- INFORMATION SHOWN -
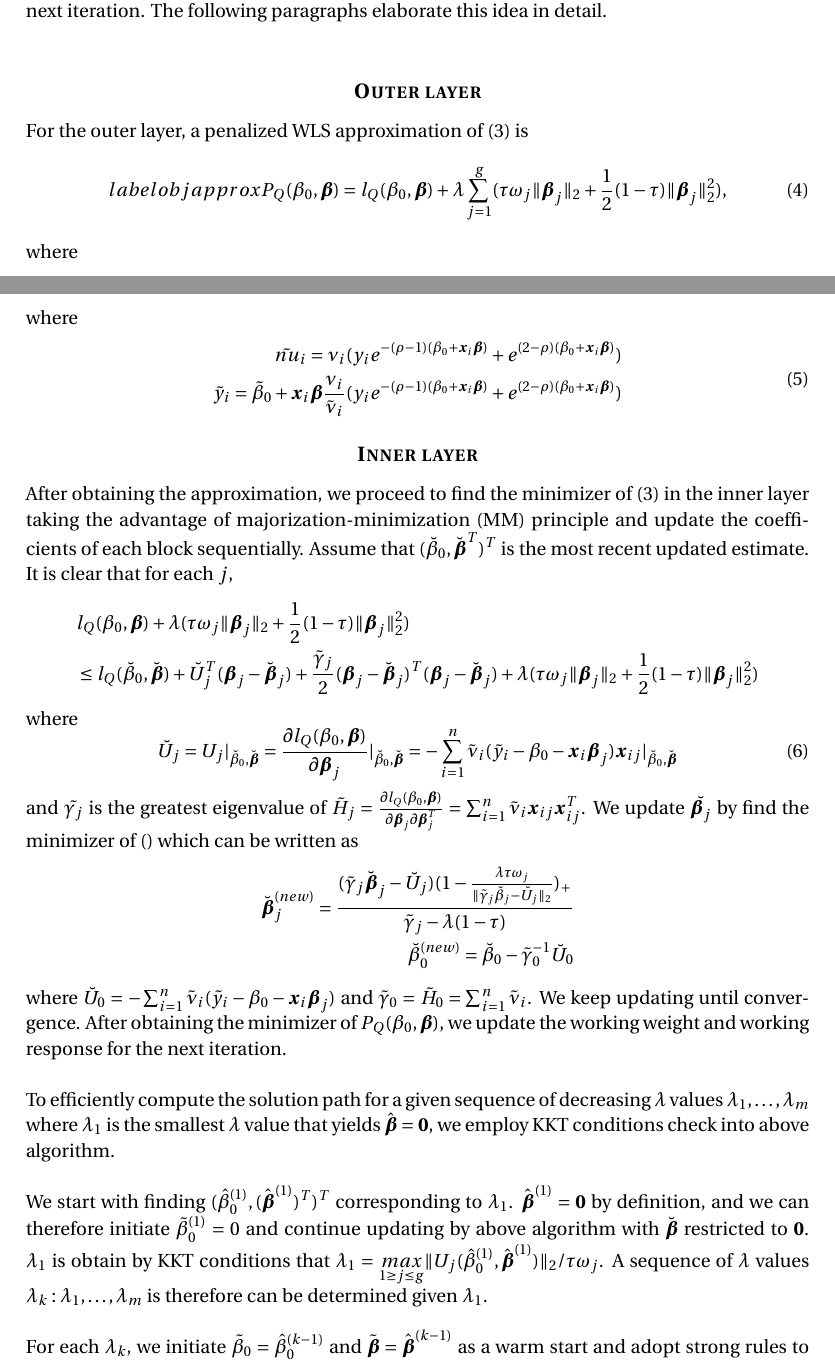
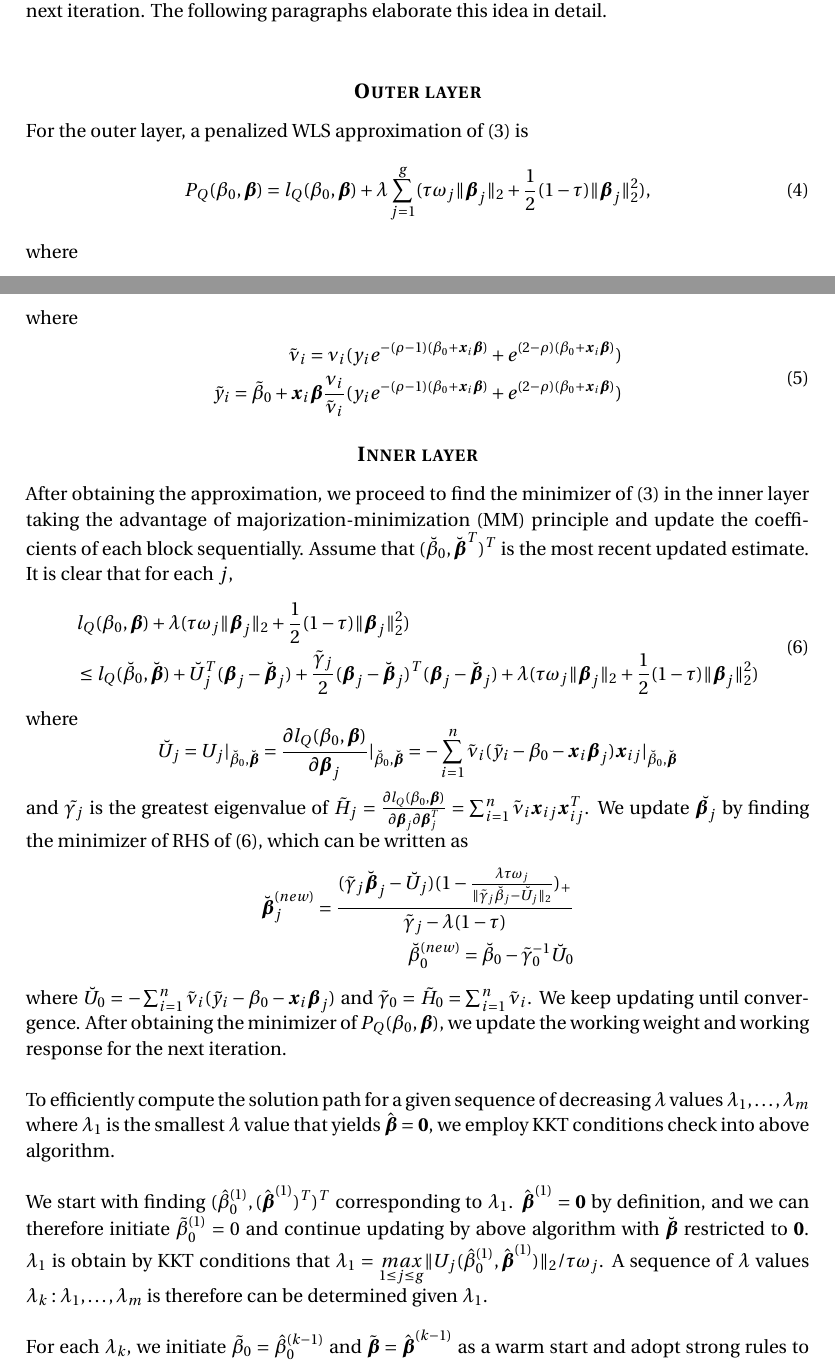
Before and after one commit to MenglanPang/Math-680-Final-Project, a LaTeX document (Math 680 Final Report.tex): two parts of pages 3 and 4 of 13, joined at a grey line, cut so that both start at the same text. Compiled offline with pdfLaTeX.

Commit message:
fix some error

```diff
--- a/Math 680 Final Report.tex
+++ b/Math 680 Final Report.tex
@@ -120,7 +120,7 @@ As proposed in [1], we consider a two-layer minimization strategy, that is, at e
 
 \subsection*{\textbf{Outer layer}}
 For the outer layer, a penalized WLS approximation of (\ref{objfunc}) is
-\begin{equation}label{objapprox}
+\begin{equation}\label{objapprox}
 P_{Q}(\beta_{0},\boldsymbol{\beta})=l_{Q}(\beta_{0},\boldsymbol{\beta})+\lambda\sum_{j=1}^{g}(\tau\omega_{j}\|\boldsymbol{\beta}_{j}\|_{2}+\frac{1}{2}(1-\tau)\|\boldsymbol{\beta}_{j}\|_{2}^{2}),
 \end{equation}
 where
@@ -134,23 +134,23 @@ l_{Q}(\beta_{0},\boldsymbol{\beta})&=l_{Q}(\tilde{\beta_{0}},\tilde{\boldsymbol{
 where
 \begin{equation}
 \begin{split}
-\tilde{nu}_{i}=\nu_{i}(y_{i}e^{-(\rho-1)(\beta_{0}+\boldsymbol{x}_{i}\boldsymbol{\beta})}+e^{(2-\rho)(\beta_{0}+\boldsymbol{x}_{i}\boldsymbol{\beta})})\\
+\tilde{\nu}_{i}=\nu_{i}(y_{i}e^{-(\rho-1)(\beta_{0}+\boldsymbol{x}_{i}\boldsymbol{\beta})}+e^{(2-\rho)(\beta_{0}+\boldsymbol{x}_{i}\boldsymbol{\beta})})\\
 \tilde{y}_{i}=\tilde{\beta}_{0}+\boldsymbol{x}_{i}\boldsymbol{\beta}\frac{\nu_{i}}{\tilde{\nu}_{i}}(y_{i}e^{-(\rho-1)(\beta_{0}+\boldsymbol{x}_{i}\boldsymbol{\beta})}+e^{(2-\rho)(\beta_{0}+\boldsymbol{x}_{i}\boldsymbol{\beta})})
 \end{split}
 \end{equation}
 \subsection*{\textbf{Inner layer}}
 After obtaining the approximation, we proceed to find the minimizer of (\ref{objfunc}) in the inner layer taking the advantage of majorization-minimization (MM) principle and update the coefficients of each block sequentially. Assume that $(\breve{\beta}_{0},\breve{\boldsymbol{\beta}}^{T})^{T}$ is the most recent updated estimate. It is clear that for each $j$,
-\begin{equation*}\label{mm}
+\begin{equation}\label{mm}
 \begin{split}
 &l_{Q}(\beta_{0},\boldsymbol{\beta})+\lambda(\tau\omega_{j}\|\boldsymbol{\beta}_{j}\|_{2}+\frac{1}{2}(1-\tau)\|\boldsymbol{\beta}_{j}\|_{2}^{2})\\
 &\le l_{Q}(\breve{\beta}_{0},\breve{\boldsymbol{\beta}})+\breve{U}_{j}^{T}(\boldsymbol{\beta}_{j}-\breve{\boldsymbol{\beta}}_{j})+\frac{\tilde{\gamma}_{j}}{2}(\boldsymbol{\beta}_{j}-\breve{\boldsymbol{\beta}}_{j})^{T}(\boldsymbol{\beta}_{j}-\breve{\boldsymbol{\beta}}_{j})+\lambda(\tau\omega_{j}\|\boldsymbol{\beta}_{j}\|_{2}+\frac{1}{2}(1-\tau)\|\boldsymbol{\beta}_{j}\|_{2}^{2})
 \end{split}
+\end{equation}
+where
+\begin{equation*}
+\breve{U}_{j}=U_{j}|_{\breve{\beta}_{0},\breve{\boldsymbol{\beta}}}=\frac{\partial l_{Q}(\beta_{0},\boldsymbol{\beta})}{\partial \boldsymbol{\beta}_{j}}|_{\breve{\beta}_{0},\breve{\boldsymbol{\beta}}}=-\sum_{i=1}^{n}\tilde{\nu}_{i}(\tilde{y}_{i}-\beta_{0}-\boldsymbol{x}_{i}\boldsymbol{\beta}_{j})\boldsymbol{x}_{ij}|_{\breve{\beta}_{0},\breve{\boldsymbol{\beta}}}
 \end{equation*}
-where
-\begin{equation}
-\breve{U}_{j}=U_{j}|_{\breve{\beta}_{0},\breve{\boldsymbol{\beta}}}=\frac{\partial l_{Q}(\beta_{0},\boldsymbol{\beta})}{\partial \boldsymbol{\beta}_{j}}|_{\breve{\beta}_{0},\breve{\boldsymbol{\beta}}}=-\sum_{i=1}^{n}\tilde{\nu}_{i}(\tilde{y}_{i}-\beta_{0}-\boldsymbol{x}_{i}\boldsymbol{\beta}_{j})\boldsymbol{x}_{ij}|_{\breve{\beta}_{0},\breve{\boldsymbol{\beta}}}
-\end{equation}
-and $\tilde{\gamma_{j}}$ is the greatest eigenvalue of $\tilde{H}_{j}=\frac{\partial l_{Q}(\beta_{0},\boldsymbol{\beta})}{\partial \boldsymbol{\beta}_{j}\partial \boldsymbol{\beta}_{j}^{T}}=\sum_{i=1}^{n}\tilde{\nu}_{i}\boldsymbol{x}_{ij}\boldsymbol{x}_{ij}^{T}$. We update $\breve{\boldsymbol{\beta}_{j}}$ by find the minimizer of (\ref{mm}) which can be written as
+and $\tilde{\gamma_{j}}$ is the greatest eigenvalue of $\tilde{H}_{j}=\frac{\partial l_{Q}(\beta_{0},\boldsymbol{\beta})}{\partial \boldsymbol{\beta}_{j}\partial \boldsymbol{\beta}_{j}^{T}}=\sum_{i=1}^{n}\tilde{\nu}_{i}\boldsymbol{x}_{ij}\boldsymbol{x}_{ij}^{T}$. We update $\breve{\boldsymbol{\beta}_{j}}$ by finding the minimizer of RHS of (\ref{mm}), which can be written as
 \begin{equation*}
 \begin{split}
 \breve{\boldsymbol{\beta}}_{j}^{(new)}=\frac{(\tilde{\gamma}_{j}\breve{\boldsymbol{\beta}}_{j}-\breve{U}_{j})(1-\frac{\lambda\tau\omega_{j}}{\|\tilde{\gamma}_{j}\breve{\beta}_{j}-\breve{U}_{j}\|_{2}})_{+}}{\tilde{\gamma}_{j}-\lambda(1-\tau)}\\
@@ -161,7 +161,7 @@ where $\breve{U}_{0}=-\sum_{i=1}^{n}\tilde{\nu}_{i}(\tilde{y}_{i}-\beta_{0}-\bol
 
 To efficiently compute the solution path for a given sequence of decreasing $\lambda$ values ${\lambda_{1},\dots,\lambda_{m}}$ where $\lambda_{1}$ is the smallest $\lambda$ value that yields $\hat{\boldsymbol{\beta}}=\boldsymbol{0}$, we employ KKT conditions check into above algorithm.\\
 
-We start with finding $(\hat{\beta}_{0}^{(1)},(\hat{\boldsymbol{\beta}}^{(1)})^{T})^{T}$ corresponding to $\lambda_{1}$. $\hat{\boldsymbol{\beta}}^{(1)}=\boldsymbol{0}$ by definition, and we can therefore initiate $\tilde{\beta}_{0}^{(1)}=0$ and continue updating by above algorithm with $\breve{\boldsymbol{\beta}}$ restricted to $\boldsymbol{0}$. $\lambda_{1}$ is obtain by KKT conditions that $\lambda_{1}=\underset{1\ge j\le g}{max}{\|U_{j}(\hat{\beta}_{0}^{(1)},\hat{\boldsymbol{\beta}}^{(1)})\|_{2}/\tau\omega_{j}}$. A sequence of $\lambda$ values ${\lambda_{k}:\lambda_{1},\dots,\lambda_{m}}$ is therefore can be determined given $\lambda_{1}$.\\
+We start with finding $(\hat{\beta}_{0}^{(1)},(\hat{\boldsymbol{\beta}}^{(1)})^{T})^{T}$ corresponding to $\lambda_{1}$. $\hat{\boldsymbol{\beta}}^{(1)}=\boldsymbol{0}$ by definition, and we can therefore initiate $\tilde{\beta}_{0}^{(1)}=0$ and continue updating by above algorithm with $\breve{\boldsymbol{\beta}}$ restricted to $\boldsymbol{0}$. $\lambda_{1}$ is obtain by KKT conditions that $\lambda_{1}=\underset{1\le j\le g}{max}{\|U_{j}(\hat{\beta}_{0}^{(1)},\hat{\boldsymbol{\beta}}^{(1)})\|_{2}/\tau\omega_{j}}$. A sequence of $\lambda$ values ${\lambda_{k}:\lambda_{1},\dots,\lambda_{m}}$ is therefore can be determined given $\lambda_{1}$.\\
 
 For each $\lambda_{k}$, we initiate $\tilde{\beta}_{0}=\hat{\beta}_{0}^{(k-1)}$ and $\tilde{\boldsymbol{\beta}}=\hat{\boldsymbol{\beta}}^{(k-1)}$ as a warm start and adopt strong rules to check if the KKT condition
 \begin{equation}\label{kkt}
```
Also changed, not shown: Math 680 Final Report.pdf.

* * *

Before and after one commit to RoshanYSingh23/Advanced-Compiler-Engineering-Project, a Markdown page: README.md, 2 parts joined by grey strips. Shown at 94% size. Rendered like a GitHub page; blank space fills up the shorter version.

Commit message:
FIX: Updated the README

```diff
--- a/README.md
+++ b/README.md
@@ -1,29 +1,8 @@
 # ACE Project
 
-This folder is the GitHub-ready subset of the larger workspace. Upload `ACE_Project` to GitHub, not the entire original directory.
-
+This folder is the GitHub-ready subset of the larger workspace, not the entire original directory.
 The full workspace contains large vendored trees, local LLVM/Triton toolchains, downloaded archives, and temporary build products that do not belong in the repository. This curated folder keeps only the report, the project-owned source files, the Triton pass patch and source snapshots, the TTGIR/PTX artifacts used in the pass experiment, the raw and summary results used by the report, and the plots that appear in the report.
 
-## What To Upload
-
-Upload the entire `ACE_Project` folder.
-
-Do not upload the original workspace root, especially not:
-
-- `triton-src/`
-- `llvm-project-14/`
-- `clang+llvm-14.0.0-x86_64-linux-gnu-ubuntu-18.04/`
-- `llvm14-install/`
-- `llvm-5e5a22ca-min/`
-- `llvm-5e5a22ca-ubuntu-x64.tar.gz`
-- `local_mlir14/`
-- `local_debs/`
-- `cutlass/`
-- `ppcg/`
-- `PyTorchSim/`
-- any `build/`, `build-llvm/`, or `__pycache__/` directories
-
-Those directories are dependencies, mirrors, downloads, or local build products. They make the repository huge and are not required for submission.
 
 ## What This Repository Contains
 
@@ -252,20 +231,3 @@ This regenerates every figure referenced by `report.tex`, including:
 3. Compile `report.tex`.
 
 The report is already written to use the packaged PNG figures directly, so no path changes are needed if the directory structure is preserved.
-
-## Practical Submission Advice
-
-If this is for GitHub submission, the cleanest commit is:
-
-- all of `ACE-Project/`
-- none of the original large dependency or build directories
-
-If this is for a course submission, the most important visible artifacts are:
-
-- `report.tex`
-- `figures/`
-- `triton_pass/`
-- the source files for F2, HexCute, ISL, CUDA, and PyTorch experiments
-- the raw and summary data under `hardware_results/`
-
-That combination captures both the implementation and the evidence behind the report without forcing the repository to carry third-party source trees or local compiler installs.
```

- ACTIVITY -
Nothing but a number is expected here: the number of lines in the entries that include the word "subsection".

- SOLUTION -
2